#### [DATA FOR THIS TASK]

◇ ◇ ◇ ◇

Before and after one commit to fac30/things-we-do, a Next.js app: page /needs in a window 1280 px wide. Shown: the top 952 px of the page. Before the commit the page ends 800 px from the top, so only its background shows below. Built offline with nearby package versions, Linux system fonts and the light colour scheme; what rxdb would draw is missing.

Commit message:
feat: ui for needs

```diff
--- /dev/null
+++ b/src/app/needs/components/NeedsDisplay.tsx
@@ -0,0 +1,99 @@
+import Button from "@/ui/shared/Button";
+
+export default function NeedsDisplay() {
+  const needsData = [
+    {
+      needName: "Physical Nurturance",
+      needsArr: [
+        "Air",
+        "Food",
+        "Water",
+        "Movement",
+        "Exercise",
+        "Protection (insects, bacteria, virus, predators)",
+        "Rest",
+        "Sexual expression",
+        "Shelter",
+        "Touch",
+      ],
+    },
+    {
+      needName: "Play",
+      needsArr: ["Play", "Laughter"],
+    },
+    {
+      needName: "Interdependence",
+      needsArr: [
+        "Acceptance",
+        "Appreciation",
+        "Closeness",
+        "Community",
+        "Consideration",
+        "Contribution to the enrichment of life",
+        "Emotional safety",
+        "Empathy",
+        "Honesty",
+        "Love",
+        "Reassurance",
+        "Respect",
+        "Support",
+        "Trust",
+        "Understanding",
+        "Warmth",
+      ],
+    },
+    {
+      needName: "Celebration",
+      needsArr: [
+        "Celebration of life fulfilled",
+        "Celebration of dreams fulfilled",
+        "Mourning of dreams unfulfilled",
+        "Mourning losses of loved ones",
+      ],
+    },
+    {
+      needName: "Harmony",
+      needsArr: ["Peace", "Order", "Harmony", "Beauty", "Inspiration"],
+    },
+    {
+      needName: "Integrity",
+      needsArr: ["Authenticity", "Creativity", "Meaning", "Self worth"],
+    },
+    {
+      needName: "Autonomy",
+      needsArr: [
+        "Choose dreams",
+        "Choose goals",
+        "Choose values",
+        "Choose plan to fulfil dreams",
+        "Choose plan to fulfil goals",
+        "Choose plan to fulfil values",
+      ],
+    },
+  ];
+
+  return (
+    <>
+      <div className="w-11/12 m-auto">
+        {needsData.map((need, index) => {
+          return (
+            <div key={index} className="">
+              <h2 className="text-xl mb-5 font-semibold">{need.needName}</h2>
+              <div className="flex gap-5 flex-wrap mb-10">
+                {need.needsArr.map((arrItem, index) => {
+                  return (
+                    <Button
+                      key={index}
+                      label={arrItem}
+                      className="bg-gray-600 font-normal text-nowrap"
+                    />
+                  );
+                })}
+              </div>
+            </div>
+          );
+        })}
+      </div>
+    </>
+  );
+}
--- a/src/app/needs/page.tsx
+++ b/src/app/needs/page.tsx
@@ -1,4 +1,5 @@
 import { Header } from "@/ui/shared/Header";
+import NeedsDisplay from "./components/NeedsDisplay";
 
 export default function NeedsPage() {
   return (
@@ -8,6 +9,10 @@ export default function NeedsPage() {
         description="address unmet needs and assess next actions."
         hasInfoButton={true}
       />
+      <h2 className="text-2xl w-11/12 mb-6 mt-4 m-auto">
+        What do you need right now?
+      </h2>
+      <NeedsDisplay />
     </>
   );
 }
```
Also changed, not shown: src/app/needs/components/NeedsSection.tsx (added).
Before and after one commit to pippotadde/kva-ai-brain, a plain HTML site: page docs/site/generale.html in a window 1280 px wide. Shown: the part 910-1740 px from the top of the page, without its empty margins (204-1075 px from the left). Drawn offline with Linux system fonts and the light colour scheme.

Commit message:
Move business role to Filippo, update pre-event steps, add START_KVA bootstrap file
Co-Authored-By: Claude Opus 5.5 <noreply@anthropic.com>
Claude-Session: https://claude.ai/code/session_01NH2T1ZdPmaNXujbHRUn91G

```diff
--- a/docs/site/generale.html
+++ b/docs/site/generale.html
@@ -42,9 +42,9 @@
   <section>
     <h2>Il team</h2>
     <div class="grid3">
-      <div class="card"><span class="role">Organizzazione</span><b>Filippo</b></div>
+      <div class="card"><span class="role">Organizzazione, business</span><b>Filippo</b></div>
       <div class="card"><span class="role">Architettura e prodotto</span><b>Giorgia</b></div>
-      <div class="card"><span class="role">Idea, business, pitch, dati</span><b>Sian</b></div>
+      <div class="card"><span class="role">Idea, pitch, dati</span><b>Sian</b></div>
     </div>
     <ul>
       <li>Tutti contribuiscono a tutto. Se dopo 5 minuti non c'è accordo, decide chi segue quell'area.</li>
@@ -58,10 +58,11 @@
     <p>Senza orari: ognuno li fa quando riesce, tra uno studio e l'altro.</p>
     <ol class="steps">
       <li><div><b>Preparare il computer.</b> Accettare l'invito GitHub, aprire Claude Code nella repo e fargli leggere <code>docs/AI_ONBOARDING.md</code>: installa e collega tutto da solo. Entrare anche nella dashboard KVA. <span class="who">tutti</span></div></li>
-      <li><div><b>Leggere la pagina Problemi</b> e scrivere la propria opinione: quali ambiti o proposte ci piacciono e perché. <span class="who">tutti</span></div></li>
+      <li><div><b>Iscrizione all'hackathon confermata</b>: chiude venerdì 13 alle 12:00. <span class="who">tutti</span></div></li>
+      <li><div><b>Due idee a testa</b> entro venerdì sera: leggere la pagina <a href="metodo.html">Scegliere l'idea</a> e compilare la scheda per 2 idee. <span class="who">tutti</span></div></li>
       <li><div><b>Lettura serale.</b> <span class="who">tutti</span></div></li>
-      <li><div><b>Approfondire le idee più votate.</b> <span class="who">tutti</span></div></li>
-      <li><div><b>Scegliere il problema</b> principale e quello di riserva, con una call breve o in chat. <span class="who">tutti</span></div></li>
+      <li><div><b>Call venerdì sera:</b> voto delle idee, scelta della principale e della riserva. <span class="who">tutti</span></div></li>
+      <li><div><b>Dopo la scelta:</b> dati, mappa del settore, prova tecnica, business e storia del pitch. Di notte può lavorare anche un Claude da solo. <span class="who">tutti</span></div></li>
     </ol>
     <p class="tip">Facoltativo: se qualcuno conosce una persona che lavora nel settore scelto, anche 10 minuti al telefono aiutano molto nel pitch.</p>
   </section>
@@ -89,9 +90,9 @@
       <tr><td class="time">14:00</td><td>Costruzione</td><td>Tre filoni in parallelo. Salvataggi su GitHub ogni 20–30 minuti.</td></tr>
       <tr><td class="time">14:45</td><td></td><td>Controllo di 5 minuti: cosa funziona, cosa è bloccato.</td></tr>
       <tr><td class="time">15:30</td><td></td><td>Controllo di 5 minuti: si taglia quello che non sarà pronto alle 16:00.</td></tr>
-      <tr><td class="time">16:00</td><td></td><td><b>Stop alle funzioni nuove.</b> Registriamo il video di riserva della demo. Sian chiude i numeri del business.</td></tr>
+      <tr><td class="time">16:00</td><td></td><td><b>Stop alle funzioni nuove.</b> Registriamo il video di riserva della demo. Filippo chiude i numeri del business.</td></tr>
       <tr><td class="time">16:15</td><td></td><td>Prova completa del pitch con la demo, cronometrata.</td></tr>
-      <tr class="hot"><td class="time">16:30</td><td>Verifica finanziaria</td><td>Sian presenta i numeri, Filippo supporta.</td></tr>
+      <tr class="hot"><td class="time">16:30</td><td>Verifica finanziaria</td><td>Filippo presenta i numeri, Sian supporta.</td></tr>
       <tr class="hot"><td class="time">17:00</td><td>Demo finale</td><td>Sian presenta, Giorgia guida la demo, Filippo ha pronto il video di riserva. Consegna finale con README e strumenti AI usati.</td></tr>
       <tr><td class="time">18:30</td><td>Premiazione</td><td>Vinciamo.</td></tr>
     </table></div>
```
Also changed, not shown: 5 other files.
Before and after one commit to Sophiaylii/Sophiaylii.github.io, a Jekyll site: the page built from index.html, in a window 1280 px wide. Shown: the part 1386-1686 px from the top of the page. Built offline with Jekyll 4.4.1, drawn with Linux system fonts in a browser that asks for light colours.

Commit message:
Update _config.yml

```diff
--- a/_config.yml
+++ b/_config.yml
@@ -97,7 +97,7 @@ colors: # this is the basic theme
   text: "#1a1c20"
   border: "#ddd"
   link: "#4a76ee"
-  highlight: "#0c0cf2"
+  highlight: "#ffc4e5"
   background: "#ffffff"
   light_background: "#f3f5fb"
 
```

◇ ◇ ◇ ◇

#### [YOUR ASSIGNMENT]
Take from the listing above each line that contains the string "time".

#### [OUTPUT BELOW]
       <tr><td class="time">14:00</td><td>Costruzione</td><td>Tre filoni in parallelo. Salvataggi su GitHub ogni 20–30 minuti.</td></tr>
       <tr><td class="time">14:45</td><td></td><td>Controllo di 5 minuti: cosa funziona, cosa è bloccato.</td></tr>
       <tr><td class="time">15:30</td><td></td><td>Controllo di 5 minuti: si taglia quello che non sarà pronto alle 16:00.</td></tr>
-      <tr><td class="time">16:00</td><td></td><td><b>Stop alle funzioni nuove.</b> Registriamo il video di riserva della demo. Sian chiude i numeri del business.</td></tr>
+      <tr><td class="time">16:00</td><td></td><td><b>Stop alle funzioni nuove.</b> Registriamo il video di riserva della demo. Filippo chiude i numeri del business.</td></tr>
       <tr><td class="time">16:15</td><td></td><td>Prova completa del pitch con la demo, cronometrata.</td></tr>
-      <tr class="hot"><td class="time">16:30</td><td>Verifica finanziaria</td><td>Sian presenta i numeri, Filippo supporta.</td></tr>
+      <tr class="hot"><td class="time">16:30</td><td>Verifica finanziaria</td><td>Filippo presenta i numeri, Sian supporta.</td></tr>
       <tr class="hot"><td class="time">17:00</td><td>Demo finale</td><td>Sian presenta, Giorgia guida la demo, Filippo ha pronto il video di riserva. Consegna finale con README e strumenti AI usati.</td></tr>
       <tr><td class="time">18:30</td><td>Premiazione</td><td>Vinciamo.</td></tr>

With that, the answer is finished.